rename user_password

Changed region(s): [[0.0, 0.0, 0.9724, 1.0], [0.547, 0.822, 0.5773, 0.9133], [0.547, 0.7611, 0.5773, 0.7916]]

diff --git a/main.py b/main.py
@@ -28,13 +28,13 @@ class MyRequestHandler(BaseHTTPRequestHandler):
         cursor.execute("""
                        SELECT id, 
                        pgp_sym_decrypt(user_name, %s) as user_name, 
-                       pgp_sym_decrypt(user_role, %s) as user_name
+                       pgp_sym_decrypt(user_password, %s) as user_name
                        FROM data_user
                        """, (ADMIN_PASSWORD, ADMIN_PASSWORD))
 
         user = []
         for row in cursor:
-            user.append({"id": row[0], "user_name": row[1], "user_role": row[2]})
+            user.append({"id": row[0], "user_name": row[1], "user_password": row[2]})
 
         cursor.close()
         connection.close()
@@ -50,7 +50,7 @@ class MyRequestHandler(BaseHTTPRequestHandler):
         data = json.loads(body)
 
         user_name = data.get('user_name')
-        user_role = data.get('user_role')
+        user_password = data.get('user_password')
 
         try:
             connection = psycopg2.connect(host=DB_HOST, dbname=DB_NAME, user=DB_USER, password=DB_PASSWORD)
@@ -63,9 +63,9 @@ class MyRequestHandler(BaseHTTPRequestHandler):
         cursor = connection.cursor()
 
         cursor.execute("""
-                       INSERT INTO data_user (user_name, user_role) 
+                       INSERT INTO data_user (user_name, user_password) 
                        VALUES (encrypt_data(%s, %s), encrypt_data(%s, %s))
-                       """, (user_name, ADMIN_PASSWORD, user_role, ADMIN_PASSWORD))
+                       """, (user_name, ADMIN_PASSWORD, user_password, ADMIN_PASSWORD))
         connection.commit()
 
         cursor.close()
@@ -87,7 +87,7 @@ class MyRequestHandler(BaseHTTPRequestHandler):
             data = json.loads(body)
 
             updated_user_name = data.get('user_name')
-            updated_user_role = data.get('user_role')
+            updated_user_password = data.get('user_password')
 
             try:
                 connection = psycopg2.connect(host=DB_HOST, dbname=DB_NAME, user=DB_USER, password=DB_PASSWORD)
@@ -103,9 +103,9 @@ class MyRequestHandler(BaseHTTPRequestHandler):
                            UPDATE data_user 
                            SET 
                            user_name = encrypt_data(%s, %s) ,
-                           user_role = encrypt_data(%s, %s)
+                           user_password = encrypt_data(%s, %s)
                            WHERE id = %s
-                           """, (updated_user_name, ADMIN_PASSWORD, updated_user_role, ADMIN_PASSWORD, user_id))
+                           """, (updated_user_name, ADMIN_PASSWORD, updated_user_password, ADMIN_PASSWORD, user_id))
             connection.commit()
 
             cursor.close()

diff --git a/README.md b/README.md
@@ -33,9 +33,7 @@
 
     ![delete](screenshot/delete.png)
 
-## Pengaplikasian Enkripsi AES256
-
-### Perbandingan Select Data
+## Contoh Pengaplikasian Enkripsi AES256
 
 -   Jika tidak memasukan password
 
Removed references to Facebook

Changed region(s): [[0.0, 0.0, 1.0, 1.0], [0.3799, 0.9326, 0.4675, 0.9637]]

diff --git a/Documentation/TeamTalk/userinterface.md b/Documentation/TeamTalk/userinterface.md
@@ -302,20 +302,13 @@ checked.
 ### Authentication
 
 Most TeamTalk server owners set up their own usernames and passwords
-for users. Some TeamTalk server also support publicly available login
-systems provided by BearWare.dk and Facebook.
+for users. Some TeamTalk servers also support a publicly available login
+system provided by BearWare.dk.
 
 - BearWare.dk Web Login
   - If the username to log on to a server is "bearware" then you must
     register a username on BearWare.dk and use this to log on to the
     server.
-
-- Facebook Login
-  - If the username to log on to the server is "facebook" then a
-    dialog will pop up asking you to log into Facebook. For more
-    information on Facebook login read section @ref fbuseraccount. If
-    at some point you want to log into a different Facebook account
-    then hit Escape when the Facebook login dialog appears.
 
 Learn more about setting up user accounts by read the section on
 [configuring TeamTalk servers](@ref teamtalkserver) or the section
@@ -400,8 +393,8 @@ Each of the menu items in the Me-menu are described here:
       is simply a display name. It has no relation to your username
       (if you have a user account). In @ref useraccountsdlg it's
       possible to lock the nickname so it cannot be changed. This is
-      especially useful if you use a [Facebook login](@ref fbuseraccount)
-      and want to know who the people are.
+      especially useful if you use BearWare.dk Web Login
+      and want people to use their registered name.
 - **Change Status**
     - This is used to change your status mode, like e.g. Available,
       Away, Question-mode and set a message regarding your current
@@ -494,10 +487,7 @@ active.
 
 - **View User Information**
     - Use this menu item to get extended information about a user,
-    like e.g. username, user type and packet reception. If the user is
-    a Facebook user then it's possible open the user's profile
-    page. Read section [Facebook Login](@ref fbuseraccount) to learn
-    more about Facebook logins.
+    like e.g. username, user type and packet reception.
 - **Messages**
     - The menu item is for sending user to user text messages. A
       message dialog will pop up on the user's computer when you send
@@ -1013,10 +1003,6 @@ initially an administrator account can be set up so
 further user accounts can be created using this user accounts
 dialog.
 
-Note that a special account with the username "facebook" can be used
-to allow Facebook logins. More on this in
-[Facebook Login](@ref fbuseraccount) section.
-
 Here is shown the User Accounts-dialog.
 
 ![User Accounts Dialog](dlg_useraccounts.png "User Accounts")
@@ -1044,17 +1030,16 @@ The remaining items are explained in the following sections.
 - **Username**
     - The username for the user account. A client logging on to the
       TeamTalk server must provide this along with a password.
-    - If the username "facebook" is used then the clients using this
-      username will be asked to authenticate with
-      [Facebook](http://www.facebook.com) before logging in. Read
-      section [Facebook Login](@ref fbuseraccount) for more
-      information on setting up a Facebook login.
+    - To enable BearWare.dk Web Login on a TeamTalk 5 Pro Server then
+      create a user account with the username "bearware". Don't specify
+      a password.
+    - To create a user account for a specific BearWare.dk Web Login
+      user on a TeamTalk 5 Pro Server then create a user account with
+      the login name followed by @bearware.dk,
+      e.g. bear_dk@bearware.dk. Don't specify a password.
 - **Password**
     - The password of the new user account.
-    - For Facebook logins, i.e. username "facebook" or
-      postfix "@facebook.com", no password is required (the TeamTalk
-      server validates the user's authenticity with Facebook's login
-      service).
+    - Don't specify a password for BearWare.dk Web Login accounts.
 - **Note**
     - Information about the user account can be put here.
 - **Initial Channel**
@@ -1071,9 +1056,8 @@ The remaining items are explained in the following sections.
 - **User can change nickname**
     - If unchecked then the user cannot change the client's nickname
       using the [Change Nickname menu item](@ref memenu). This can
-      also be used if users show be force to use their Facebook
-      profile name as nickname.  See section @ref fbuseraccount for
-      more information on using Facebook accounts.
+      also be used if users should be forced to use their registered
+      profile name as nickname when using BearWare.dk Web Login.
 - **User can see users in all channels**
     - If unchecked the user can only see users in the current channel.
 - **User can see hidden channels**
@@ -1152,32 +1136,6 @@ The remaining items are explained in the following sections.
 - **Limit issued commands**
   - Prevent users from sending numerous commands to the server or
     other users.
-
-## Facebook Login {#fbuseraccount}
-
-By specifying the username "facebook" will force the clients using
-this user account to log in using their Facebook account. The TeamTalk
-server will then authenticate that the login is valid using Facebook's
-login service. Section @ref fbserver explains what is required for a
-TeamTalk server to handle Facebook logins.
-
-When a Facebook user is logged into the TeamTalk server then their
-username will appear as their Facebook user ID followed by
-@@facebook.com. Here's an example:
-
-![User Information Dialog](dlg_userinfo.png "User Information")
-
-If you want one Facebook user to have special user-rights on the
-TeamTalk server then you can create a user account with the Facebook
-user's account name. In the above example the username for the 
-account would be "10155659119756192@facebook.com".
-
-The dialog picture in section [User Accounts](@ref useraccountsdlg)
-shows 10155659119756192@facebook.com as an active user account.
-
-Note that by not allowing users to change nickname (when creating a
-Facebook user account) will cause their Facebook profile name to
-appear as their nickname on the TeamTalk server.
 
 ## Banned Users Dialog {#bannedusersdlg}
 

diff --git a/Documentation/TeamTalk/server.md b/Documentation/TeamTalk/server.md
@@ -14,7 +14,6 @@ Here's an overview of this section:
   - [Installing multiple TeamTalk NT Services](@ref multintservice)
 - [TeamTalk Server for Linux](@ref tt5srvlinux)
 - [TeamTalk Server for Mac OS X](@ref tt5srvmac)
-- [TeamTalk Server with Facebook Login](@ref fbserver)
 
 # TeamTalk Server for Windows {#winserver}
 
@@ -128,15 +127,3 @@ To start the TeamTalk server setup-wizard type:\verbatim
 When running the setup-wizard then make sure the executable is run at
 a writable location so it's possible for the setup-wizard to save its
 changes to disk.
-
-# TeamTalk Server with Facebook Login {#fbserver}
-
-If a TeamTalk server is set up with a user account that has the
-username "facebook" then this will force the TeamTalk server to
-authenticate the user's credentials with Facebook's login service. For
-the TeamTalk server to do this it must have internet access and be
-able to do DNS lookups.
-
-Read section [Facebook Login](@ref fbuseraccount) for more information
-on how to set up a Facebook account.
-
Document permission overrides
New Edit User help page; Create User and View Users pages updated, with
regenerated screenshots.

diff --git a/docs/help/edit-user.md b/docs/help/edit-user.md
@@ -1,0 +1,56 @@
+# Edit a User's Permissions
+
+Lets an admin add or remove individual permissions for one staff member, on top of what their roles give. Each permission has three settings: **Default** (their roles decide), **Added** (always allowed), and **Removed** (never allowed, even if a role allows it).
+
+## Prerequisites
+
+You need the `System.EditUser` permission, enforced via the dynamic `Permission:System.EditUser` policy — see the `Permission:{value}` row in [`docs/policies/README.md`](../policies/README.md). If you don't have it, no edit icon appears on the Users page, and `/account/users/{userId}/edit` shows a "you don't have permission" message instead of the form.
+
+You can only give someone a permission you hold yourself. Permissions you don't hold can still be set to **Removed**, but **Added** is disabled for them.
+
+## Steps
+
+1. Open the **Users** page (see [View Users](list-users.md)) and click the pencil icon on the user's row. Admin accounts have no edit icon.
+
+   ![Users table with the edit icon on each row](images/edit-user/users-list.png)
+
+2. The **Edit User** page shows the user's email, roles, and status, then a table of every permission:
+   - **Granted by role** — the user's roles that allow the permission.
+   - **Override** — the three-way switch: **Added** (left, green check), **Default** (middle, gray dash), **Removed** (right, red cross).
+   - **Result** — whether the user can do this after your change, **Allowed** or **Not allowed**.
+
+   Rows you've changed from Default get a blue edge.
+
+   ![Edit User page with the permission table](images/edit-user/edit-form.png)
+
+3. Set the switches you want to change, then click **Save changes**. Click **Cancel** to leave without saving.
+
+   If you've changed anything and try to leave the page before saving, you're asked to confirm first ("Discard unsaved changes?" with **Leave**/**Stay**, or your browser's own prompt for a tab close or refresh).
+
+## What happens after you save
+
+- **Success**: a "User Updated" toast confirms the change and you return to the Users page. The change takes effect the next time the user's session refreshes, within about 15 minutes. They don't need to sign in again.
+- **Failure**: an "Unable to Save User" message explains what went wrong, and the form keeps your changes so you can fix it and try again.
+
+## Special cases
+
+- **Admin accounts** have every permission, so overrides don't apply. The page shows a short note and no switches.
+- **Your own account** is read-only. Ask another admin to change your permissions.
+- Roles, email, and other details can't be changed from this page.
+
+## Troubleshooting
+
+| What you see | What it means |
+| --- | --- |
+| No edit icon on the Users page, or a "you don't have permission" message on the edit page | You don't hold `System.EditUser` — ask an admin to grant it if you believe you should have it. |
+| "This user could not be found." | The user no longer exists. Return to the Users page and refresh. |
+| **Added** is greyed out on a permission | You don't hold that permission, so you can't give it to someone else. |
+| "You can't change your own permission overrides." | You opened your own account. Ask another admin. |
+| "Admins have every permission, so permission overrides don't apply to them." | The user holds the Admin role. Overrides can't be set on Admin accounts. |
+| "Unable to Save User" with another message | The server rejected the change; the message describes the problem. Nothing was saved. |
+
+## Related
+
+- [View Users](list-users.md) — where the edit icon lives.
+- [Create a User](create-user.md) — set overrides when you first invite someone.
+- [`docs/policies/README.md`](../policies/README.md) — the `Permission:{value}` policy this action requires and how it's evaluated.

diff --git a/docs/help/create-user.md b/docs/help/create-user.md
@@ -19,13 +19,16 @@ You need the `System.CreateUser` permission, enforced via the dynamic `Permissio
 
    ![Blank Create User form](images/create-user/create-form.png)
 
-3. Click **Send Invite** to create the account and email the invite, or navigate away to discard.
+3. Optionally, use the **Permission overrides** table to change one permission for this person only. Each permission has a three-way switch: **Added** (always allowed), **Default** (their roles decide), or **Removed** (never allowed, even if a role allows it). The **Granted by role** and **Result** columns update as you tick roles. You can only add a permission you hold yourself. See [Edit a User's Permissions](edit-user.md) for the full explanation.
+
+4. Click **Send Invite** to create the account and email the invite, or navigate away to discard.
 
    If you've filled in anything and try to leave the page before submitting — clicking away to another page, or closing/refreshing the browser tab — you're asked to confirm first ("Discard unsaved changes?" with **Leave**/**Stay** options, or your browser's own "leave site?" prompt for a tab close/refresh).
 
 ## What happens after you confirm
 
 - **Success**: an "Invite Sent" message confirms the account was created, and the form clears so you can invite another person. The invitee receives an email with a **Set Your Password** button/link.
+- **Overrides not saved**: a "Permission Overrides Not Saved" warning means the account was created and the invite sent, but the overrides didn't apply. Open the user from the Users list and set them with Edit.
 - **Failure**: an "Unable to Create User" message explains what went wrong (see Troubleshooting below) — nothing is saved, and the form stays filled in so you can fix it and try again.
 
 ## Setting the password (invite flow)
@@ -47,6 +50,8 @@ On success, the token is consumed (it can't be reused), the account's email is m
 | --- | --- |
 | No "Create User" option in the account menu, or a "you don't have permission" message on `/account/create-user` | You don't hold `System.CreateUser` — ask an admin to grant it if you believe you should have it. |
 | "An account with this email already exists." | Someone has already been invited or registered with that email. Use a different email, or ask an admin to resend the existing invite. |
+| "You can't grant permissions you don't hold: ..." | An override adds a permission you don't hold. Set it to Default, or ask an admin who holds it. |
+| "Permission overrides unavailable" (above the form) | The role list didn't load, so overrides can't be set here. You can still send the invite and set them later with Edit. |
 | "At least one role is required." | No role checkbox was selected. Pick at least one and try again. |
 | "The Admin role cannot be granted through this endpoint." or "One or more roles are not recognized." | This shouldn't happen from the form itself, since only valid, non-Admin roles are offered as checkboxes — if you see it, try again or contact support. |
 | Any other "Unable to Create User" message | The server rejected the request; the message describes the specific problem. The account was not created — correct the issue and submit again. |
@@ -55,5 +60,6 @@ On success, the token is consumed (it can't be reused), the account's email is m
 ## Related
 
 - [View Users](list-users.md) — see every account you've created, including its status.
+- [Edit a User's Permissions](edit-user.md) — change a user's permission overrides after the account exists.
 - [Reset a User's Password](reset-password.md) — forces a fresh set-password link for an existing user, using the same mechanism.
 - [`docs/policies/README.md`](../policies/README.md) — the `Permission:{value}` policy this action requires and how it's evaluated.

■ ■ ■ ■ ■

EXERCISE INSTRUCTIONS: Set down precisely the lines above between the line holding "server setup-wizard type:\verbatim" and the line holding "-Read section [Facebook", inclusive, and nothing beyond them.

FINISHED TASK:
@@ -128,15 +127,3 @@ To start the TeamTalk server setup-wizard type:\verbatim
 When running the setup-wizard then make sure the executable is run at
 a writable location so it's possible for the setup-wizard to save its
 changes to disk.
-
-# TeamTalk Server with Facebook Login {#fbserver}
-
-If a TeamTalk server is set up with a user account that has the
-username "facebook" then this will force the TeamTalk server to
-authenticate the user's credentials with Facebook's login service. For
-the TeamTalk server to do this it must have internet access and be
-able to do DNS lookups.
-
-Read section [Facebook Login](@ref fbuseraccount) for more information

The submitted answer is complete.